Aside from economical examples, this generation faces tremendous pressure to be beautiful by society’s standards. Parents of teenage girls, I would encourage you one time to just scroll through your daughter’s Instagram timeline. Notice the amount of weight loss products, makeup, acne treatments, and even plastic surgeries advertised to her between pictures of her friends and celebrities she follows. Notice the celebrities she follows are also pushing these products.
Everywhere around them, youth are being told, “You’re not good enough, but this product will help you.” Unrealistic goals are set for them in all areas of their lives, and when they cannot reach these goals, they end up feeling worthless. Our society creates a tangible measurement of worth through followers, likes, retweets, shares. Never before have humans been constantly evaluated in front of their peers in such a public facing way.

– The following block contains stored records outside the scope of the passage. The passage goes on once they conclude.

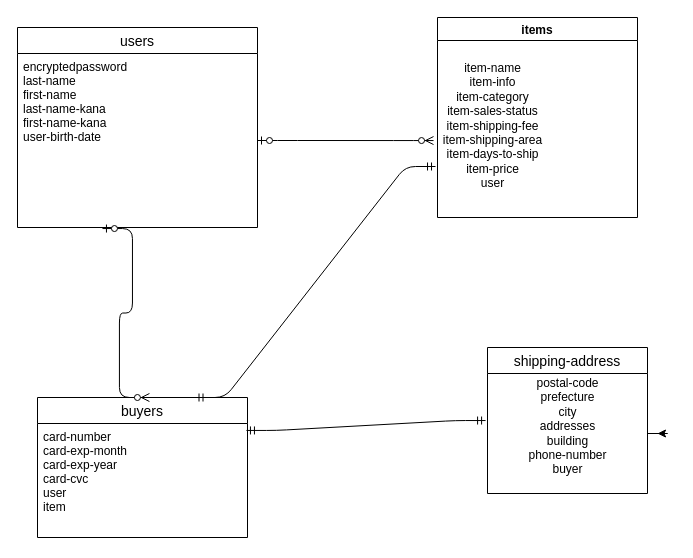
This is ER.dio from takeshivvv/furima-30339, a draw.io file, before an edit. Source tidied: cells renumbered, new cells numbered last; positions are measured from the earlier drawing's top-left corner, leaving out a move shared by most shapes. Both pictures are drawn from the tidied source at 100%, with x=0, y=0 at pixel (17, 17).
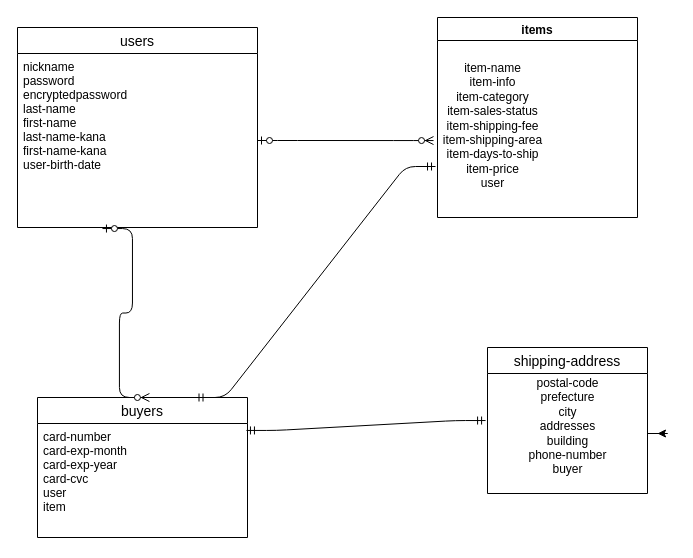
The same page after the edit.

Commit message (it also covers changes not shown here):
データベース設計の修正３

Change to the diagram source:
```diff
@@
 <mxGraphModel>
   <root>
     <mxCell id="0" />
     <mxCell id="1" parent="0" />
     <mxCell id="2" value="users" style="swimlane;fontStyle=0;horizontal=1;startSize=26;align=center;fontSize=14;" parent="1" vertex="1">
       <mxGeometry y="10" width="240" height="200" as="geometry" />
     </mxCell>
-    <mxCell id="3" value="encryptedpassword&#10;last-name&#10;first-name&#10;last-name-kana&#10;first-name-kana&#10;user-birth-date" style="text;strokeColor=none;fillColor=none;spacingLeft=4;spacingRight=4;overflow=hidden;points=[[0,0.5],[1,0.5]];portConstraint=eastwest;fontSize=12;" parent="2" vertex="1">
+    <mxCell id="3" value="nickname&#10;password&#10;encryptedpassword&#10;last-name&#10;first-name&#10;last-name-kana&#10;first-name-kana&#10;user-birth-date" style="text;strokeColor=none;fillColor=none;spacingLeft=4;spacingRight=4;overflow=hidden;points=[[0,0.5],[1,0.5]];portConstraint=eastwest;fontSize=12;" parent="2" vertex="1">
       <mxGeometry y="26" width="240" height="174" as="geometry" />
     </mxCell>
     <mxCell id="4" value="items" style="swimlane;" parent="1" vertex="1">
       <mxGeometry x="420" width="200" height="200" as="geometry" />
     </mxCell>
     <mxCell id="5" value="&lt;br&gt;item-name&lt;br&gt;item-info&lt;br&gt;item-category&lt;br&gt;item-sales-status&lt;br&gt;item-shipping-fee&lt;br&gt;item-shipping-area&lt;br&gt;item-days-to-ship&lt;br&gt;item-price&lt;br&gt;user" style="text;html=1;align=center;verticalAlign=middle;points=[];" parent="4" vertex="1">
       <mxGeometry y="26" width="110" height="150" as="geometry" />
     </mxCell>
     <mxCell id="6" value="buyers" style="swimlane;fontStyle=0;horizontal=1;startSize=26;align=center;fontSize=14;" parent="1" vertex="1">
       <mxGeometry x="20" y="380" width="210" height="140" as="geometry" />
     </mxCell>
     <mxCell id="7" value="card-number&#10;card-exp-month&#10;card-exp-year&#10;card-cvc&#10;user&#10;item&#10;" style="text;strokeColor=none;fillColor=none;spacingLeft=4;spacingRight=4;overflow=hidden;points=[[0,0.5],[1,0.5]];portConstraint=eastwest;fontSize=12;" parent="6" vertex="1">
       <mxGeometry y="26" width="210" height="114" as="geometry" />
     </mxCell>
     <mxCell id="8" value="shipping-address" style="swimlane;fontStyle=0;horizontal=1;startSize=26;align=center;fontSize=14;" parent="1" vertex="1">
       <mxGeometry x="470" y="330" width="160" height="146" as="geometry" />
     </mxCell>
     <mxCell id="9" value="postal-code&lt;br&gt;prefecture&lt;br&gt;city&lt;br&gt;addresses&lt;br&gt;building&lt;br&gt;phone-number&lt;br&gt;buyer&lt;br&gt;&lt;br&gt;" style="text;html=1;align=center;verticalAlign=middle;points=[];" parent="8" vertex="1">
       <mxGeometry y="26" width="160" height="120" as="geometry" />
     </mxCell>
     <mxCell id="10" style="edgeStyle=orthogonalEdgeStyle;rounded=0;jettySize=auto;html=1;" parent="8" edge="1" source="9">
       <mxGeometry relative="1" as="geometry">
         <mxPoint x="170" y="86" as="targetPoint" />
       </mxGeometry>
     </mxCell>
     <mxCell id="11" style="edgeStyle=entityRelationEdgeStyle;fontSize=12;html=1;endArrow=ERzeroToMany;startArrow=ERzeroToOne;exitX=1;exitY=0.5;exitDx=0;exitDy=0;entryX=-0.036;entryY=0.647;entryDx=0;entryDy=0;entryPerimeter=0;" parent="1" edge="1" source="3" target="5">
       <mxGeometry relative="1" as="geometry" />
     </mxCell>
     <mxCell id="12" style="edgeStyle=entityRelationEdgeStyle;fontSize=12;html=1;endArrow=ERmandOne;startArrow=ERmandOne;entryX=-0.018;entryY=0.82;entryDx=0;entryDy=0;entryPerimeter=0;exitX=0.75;exitY=0;exitDx=0;exitDy=0;" parent="1" edge="1" source="6" target="5">
       <mxGeometry relative="1" as="geometry" />
     </mxCell>
     <mxCell id="13" style="edgeStyle=entityRelationEdgeStyle;fontSize=12;html=1;endArrow=ERmandOne;startArrow=ERmandOne;entryX=-0.012;entryY=0.392;entryDx=0;entryDy=0;entryPerimeter=0;exitX=0.995;exitY=0.061;exitDx=0;exitDy=0;exitPerimeter=0;" parent="1" edge="1" source="7" target="9">
       <mxGeometry relative="1" as="geometry" />
     </mxCell>
     <mxCell id="14" style="edgeStyle=entityRelationEdgeStyle;fontSize=12;html=1;endArrow=ERzeroToMany;startArrow=ERzeroToOne;entryX=0.533;entryY=0;entryDx=0;entryDy=0;entryPerimeter=0;exitX=0.354;exitY=1.006;exitDx=0;exitDy=0;exitPerimeter=0;" parent="1" edge="1" source="3" target="6">
       <mxGeometry relative="1" as="geometry" />
     </mxCell>
   </root>
 </mxGraphModel>
```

Unfortunately, I don’t have a solution to this problem. What I can say is, parents be patient with your children. You don’t understand the pressures they face in this world because you didn’t have to grow up in it. Kids, try to separate these pressures from your self-worth. If you are chasing society’s conception of perfection, you will never be happy. You have to find ways to see the worth that does already exist inside you. And to both parties, don’t be afraid to reach out for help. Seek advice, learn, grow, change, be understanding and compassionate, and if you ever feel worthless and helpless, talk to someone about it. It takes support to combat feelings of worthlessness. Lean on those in your life to build you up and remind you that you are worth it.